Q. Who is Mr. Smarty Plants?

A: There are those who suspect Wildflower Center volunteers are the culpable and capable culprits. Yet, others think staff members play some, albeit small, role. You can torture us with your plant questions, but we will never reveal the Green Guru's secret identity.

Help us grow by giving to the Plant Database Fund or by becoming a member

Did you know you can access the Native Plant Information Network with your web-enabled smartphone?

Share

Ask Mr. Smarty Plants

Ask Mr. Smarty Plants is a free service provided by the staff and volunteers at the Lady Bird Johnson Wildflower Center.

Search Smarty Plants
See a list of all Smarty Plants questions

Please forgive us, but Mr. Smarty Plants has been overwhelmed by a flood of mail and must take a break for awhile to catch up. We hope to be accepting new questions again soon. Thank you!

Need help with plant identification, visit the plant identification page.

 
rate this answer
Not Yet Rated

Saturday - April 06, 2013

From: Austin, TX
Region: Southwest
Topic: Plant Identification, Edible Plants, Poisonous Plants
Title: Identity of plant that looks like green onions
Answered by: Nan Hampton

QUESTION:

I have what looks like green onions growing in my lawn. They have small white flowers. Are they edible?

ANSWER:

There are several possibilities for this plant:

There are 3 varieties of Allium canadense (Meadow garlic) that occur in Travis County.

The other onion-like native plants occurring in Travis County are:

Allium drummondii (Drummond's onion)

All of the species of Allium occurring in Travis County are edible.  Here is an article, Wild Onion, from Texas Beyond History that gives the historical uses by native peoples in Texas.

Nothoscordum bivalve (Crow poison) looks very much like the Allium species.  However, you can tell them apart by smelling them.  The Allium species smell like onions or garlic—the crow poison smells musky.  Also, crow poison has cream-colored flowers and the Allium has white, pink or lavender colored flowers.  Is crow poison really a toxic plant?  We don't know for sure.  For more information about the toxicity of crow poison, please read the answer to that question from a couple of year's ago.  Given the uncertainty about whether or not it is toxic, I recommend that you NOT eat it. 

Zigadenus nuttallii (Death camas), however, is definitely considered poisonous.   DO NOT EAT ANY PART OF IT!  Here are links to a couple of toxic plant databases with more information:

Poisonous Plants of North Carolina says that Zigadenus spp. are "highly toxic, may be fatal if eaten!"

Plants of Texas Rangelands (Toxic Plants of Texas)

 

From the Image Gallery


Meadow garlic
Allium canadense

Canada onion
Allium canadense var. canadense

Fraser meadow garlic
Allium canadense var. fraseri

Meadow garlic
Allium canadense var. mobilense

Drummond's onion
Allium drummondii

Crow poison
Nothoscordum bivalve

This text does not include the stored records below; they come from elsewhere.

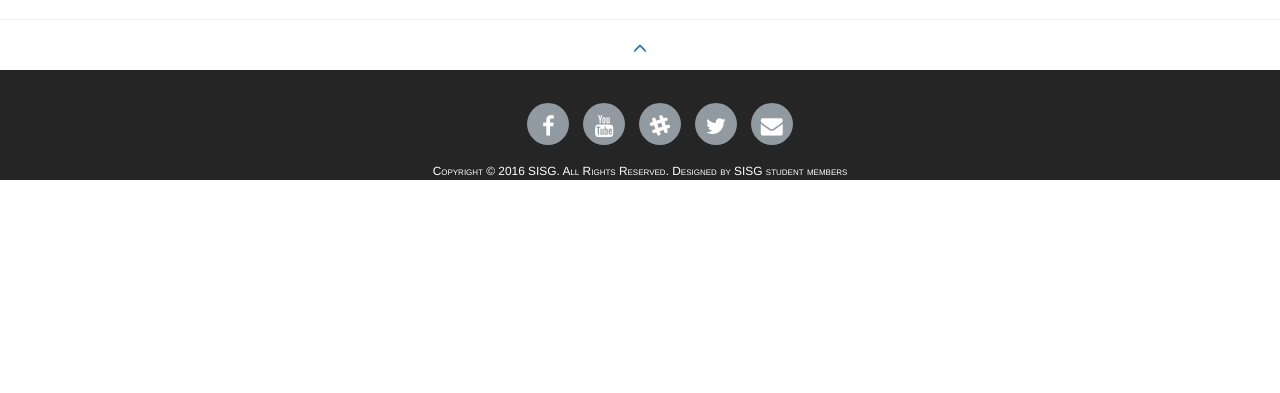
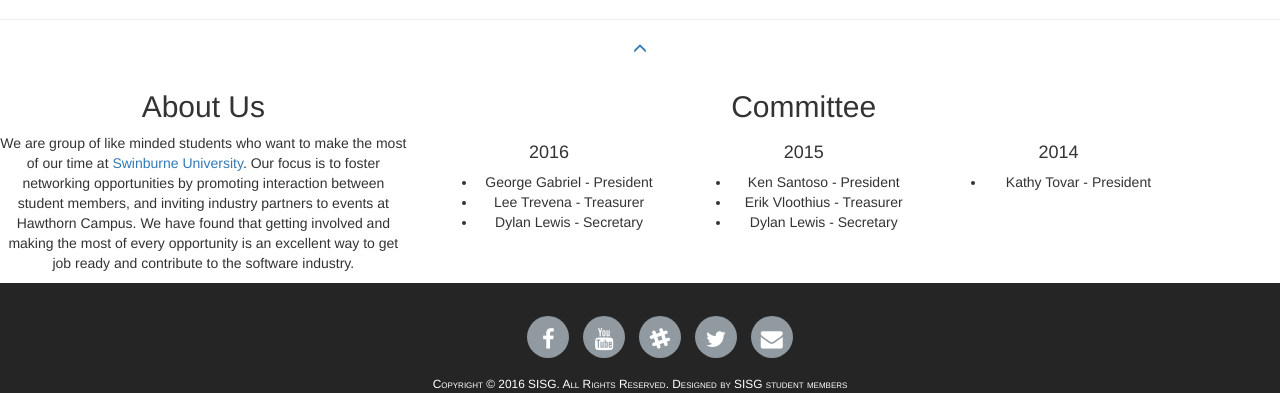
Before and after one commit to swin-sisg/sisg-website, a PHP site: page /index.php in a window 1280 px wide. Shown: the part 1638-2031 px from the top of the page. Before the commit the page ends 1818 px from the top, so only its background shows below. Run offline with PHP 8.4, Linux system fonts and the light colour scheme; some libraries are stand-ins or nearby versions; some web fonts are replaced.

Commit message:
removing the about from nav, adding more content to footer

```diff
--- a/public_html/includes/footer.include.php
+++ b/public_html/includes/footer.include.php
@@ -1,3 +1,4 @@
+
 <?php //footer.include.php last updated 22/02/2016, requires bootstrap ?>
 <footer class="text-center">
 
@@ -8,6 +9,43 @@
         <a href=#>
             <p><i class="glyphicon glyphicon-menu-up"></i></p>
         </a>
+    </div>
+
+    <div class="row footer-pre">
+        <div class="col-md-4 about">
+            <h2>About Us</h2>
+            <p>We are group of like minded students who want to make the most of our time at
+                <a href="www.swinburne.edu.au" target="_blank">Swinburne University</a>. Our focus is to foster networking opportunities by promoting interaction between student members, and inviting industry partners to events at Hawthorn Campus. We have found that getting involved and making the most of every opportunity is an excellent way to get job ready and contribute to the software industry.
+            </p>
+        </div>
+        <div class="col-md-7 committee">
+            <h2>Committee</h2>
+            <section class="row">
+                <div class="col-md-4">
+                    <h4> 2016 </h4>
+                    <ul>
+                        <li>George Gabriel - President</li>
+                        <li>Lee Trevena - Treasurer</li>
+                        <li>Dylan Lewis - Secretary</li>
+                    </ul>
+                </div>
+                <div class="col-md-4">
+                    <h4> 2015 </h4>
+                    <ul>
+                        <li>Ken Santoso - President</li>
+                        <li>Erik Vloothius - Treasurer</li>
+                        <li>Dylan Lewis - Secretary</li>
+                    </ul>
+                </div>
+                <div class="col-md-4">
+                    <h4> 2014 </h4>
+                    <ul>
+                        <li>Kathy Tovar - President</li>
+                    </ul>
+                </div>
+                </div>
+            </section>
+            </div>
         </div>
 
         <div class="footer social">
--- a/public_html/includes/navbar.include.php
+++ b/public_html/includes/navbar.include.php
@@ -17,7 +17,7 @@
 			<ul class="nav navbar-nav navbar-right hidden-print">
 				<!--<li class="active"><a href="index.php"><span class="glyphicon glyphicon-user"></span> Home </a></li> -->
 				<li><a href="index.php"><span class="glyphicon glyphicon-user"></span> Home </a></li>
-				<li><a href="about.php"><span class="glyphicon glyphicon-info-sign"></span> About </a></li>
+				<!--<li><a href="about.php"><span class="glyphicon glyphicon-info-sign"></span> About </a></li>-->
 				<li><a href="events.php"><span class="glyphicon glyphicon-calendar"></span> Events </a></li>
 				<li><a href="noticeboard.php"><span class="glyphicon glyphicon-search"></span> Jobs </a></li>
 				<li><a href="members.php"><span class="glyphicon glyphicon-cog"></span> Members </a></li>
```
Lines whose indentation alone changed are shown as unchanged.
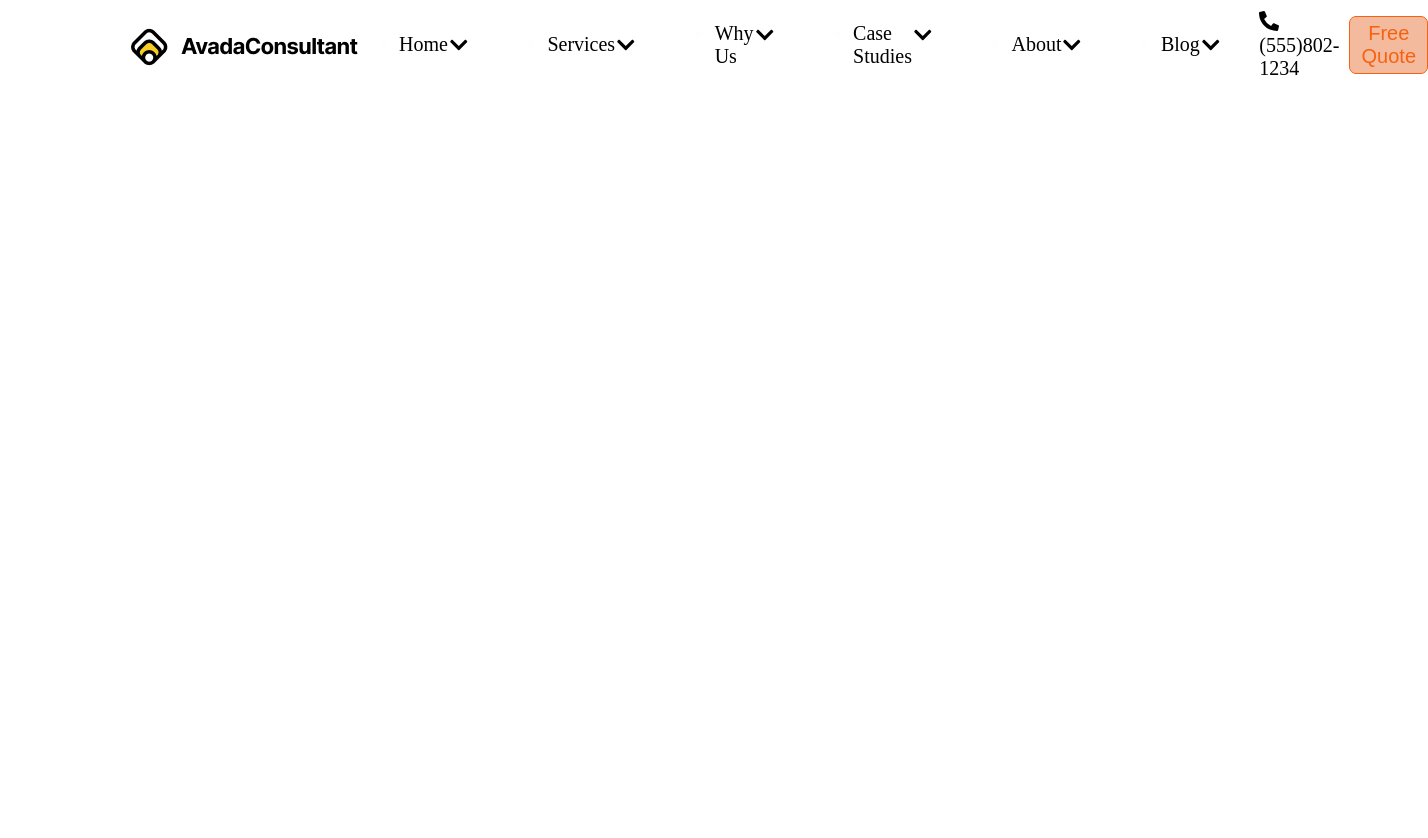
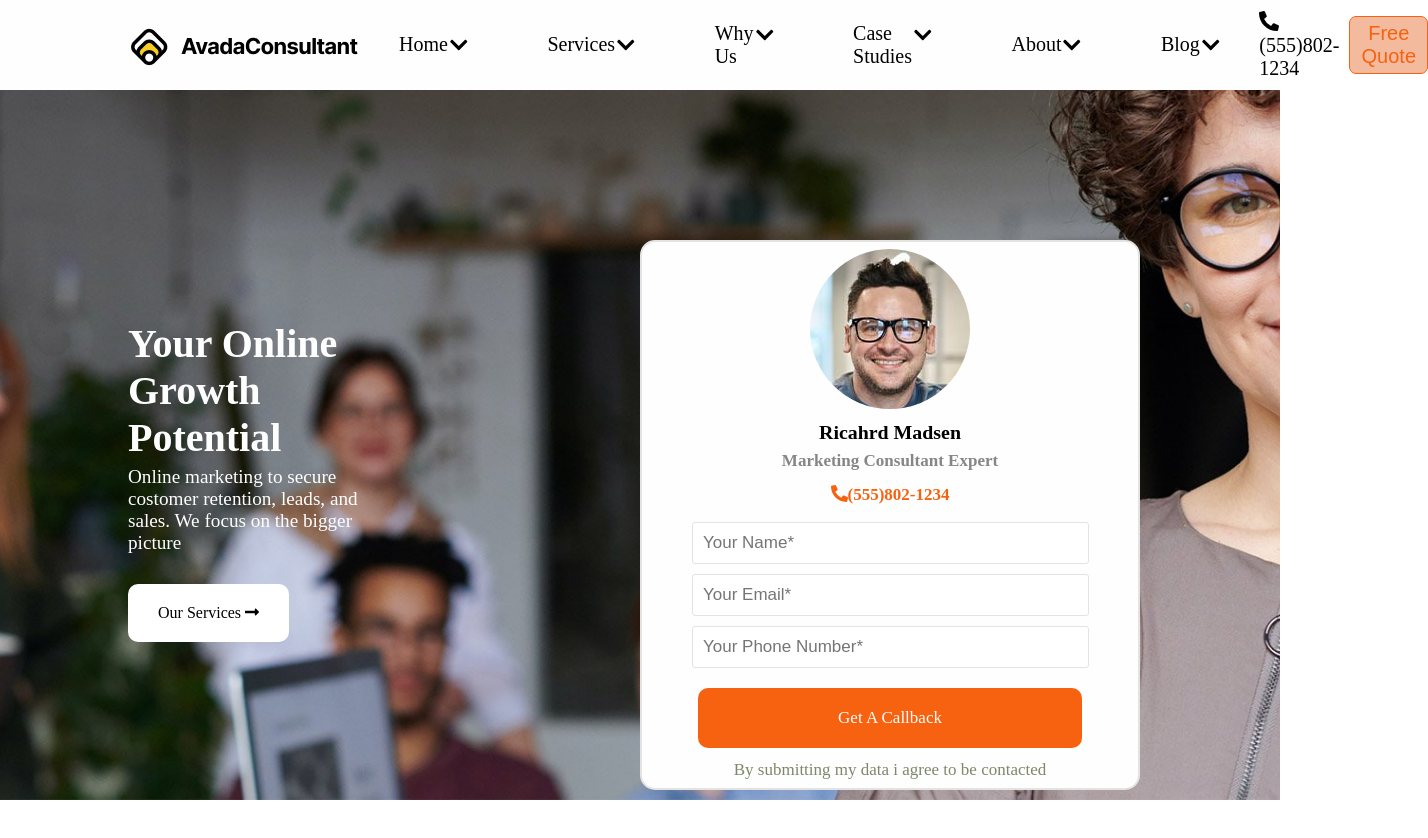
Before and after one commit to AlessandroMandaglio30/proj-html-vuejs, a Vue app: page / in a window 1280 px wide. Shown: the top 838 px of the page, 1428 px wide, since content can reach past the window. Before the commit the page ends 800 px from the top, so only its background shows below. Built offline with nearby package versions, Linux system fonts and the light colour scheme.

Commit message:
Secondo pezzo

```diff
--- a/package.json
+++ b/package.json
@@ -8,6 +8,7 @@
     "lint": "vue-cli-service lint"
   },
   "dependencies": {
+    "bootstrap": "^5.1.3",
     "core-js": "^3.6.5",
     "vue": "^2.6.11"
   },
--- a/src/App.vue
+++ b/src/App.vue
@@ -1,19 +1,22 @@
 <template>
   <div id="app">
     <Header />
+    <Hero />
     <Main />
     <Footer />
   </div>
 </template>
 
 <script>
-import Header from "./components/Header.vue";
-import Main from "./components/Main.vue";
-import Footer from "./components/Footer.vue";
+import Header from "./components/macro/Header.vue";
+import Hero from "./components/macro/Hero.vue";
+import Main from "./components/macro/Main.vue";
+import Footer from "./components/macro/Footer.vue";
 export default {
   name: "App",
   components: {
     Header,
+    Hero,
     Main,
     Footer,
   },
--- a/src/assets/style/global.scss
+++ b/src/assets/style/global.scss
@@ -2,6 +2,7 @@
     Variables
 -------------------*/
 @import '../style/variables.scss';
+
 
 /*-------------------
     Reset
--- a/src/components/Header.vue
+++ b/src/components/macro/Header.vue
@@ -3,7 +3,7 @@
     <div class="container">
       <div class="header-wrapper">
         <div class="header-logo">
-          <img src="../assets/images/avada-marketing-logo.png" alt="" />
+          <img src="../../assets/images/avada-marketing-logo.png" alt="Logo" />
         </div>
         <div class="header-menu">
           <nav class="header-nav">
@@ -19,7 +19,6 @@
                   <div class="freccia">
                     <i class="fas fa-chevron-down"></i>
                   </div>
-                  <!-- <div class="apply" v-if="link.apply">Apply</div> -->
                 </a>
               </li>
             </ul>
@@ -77,10 +76,12 @@ export default {
 };
 </script>
 <style lang="scss" scoped>
-@import "../assets/style/variables.scss";
+@import "../../assets/style/variables.scss";
 .header {
   width: 100%;
-  position: absolute;
+  position: fixed;
+  z-index: 100;
+  background-color: $White;
   top: 0;
   &-wrapper {
     display: flex;
--- /dev/null
+++ b/src/components/macro/Hero.vue
@@ -0,0 +1,137 @@
+<template>
+  <div class="hero">
+    <!-- testo a destra del jumbotron -->
+    <div class="text-hero">
+      <div class="subtitle">
+        <h1>
+          Your Online <br />
+          Growth Potential
+        </h1>
+      </div>
+      <div class="title"></div>
+      <h5>
+        Online marketing to secure costomer retention, leads, and sales. We
+        focus on the bigger picture
+      </h5>
+      <div class="btn btn_white">
+        Our Services
+        <i class="fas fa-long-arrow-alt-right"></i>
+      </div>
+    </div>
+    <!-- scritte laterali -->
+    <div class="riquadro">
+      <img
+        class="avatar"
+        src="../../assets/images/marketing-consultant-expert.jpg"
+        alt="Avatar"
+      />
+      <h3>Ricahrd Madsen</h3>
+      <h4>Marketing Consultant Expert</h4>
+      <h4 class="colore"><i class="fas fa-phone-alt"></i>(555)802-1234</h4>
+      <input type="text" id="nome" placeholder="Your Name*" />
+      <input type="text" id="email" placeholder="Your Email*" />
+      <input type="tel" id="numero" placeholder="Your Phone Number*" />
+      <div class="btn btn_orange">Get A Callback</div>
+      <p>By submitting my data i agree to be contacted</p>
+    </div>
+  </div>
+</template>
+
+<script>
+export default {
+  nome: "Hero",
+};
+</script>
+
+<style lang="scss" scoped>
+@import "../../assets/style/variables.scss";
+
+.hero {
+  height: 800px;
+  background-image: url("../../assets/images/marketing-intro.jpg");
+  background-position: center;
+  background-size: cover;
+  display: flex;
+
+  .text-hero {
+    color: $White;
+    text-align: left;
+    position: relative;
+    width: 20%;
+    top: 40%;
+    left: 10%;
+    .subtitle {
+      font-size: 1.25rem;
+      font-weight: bold;
+    }
+    h5 {
+      font-size: 1.2rem;
+      font-weight: 100;
+      margin: 5px 0 30px 0;
+    }
+    .btn_white {
+      color: $Black;
+      background-color: #fff;
+      border-radius: 10px;
+      padding: 20px 30px;
+      cursor: pointer;
+      display: inline-block;
+      &:hover {
+        color: #fff;
+        background-color: $White;
+      }
+    }
+  }
+  .riquadro {
+    background-color: $White;
+    width: 500px;
+    height: 550px;
+    position: absolute;
+    top: 30%;
+    left: 50%;
+    border-radius: 15px;
+    border: 2px solid $GrayNurse;
+    text-align: center;
+    font-size: 17px;
+    .avatar {
+      border-radius: 50%;
+      padding: 7px;
+    }
+    h4 {
+      padding: 7px;
+      color: $Gunsmoke;
+    }
+    .colore {
+      color: $Ectasy;
+    }
+    input {
+      display: flex;
+      width: 80%;
+      border-radius: 3px;
+      border: 1px solid $GrayNurse;
+      padding: 10px;
+      margin-top: 10px;
+      font-size: 17px;
+      margin-left: 50px;
+    }
+    .btn_orange {
+      color: $White;
+      background-color: $Ectasy;
+      margin-top: 20px;
+      border-radius: 10px;
+      padding: 20px 140px;
+      font-size: 17px;
+      cursor: pointer;
+      display: inline-block;
+      &:hover {
+        color: #fff;
+        background-color: $Ectasy;
+      }
+    }
+    p {
+      color: $FlaxSmoke;
+      margin-top: 12px;
+    }
+  }
+}
+</style>
--- /dev/null
+++ b/src/components/macro/Main.vue
@@ -0,0 +1,12 @@
+<template>
+  <main></main>
+</template>
+
+<script>
+export default {
+  name: "Main",
+};
+</script>
+
+<style lang="scss" scoped>
+</style>
```
Also changed, not shown: src/components/Main.vue (deleted), src/components/macro/Footer.vue (added), 1 other file (tests, documents, lock files or other folders).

Crow poison
Nothoscordum bivalve

Nuttall's death camas
Zigadenus nuttallii

Nuttall's death camas
Zigadenus nuttallii

More Edible Plants Questions

Smarty Plants on edible and poisonous plants
June 06, 2005 - I am trying to gather information regarding edible and poisonous plants in Utah's Salt Lake City area. Can you help? Thanks.
view the full question and answer

List of plants native to the Abilene, Texas area
September 15, 2011 - Am looking for direction to a complete list of plants native to the Abilene, Taylor County, Texas area (trees, shrubs, grasses, cacti and other plants that grew here before cultivation, eradication or...
view the full question and answer

Edible/medicinal plants in Suffolk County, NY
August 19, 2010 - Which types of edible/medicinal plants are available in Suffolk County (Long Island NY)? Is there a place I can find a list with information about what they look like, where they can be found and what...
view the full question and answer

Nectar from Lonicera sempervirens edible from Fairfax VA
June 01, 2011 - Is the nectar from Lonicera sempervirens edible?
view the full question and answer

Patience pays off with chile pequin in Austin
September 24, 2011 - Hello. Re my June 08, 2011 message -- Guess what! The chile pequin is finally flowering and setting fruit in its container on my apartment patio. You said patience, you were right, and hooray once aga...
view the full question and answer

Support the Wildflower Center by Donating Online or Becoming a Member today.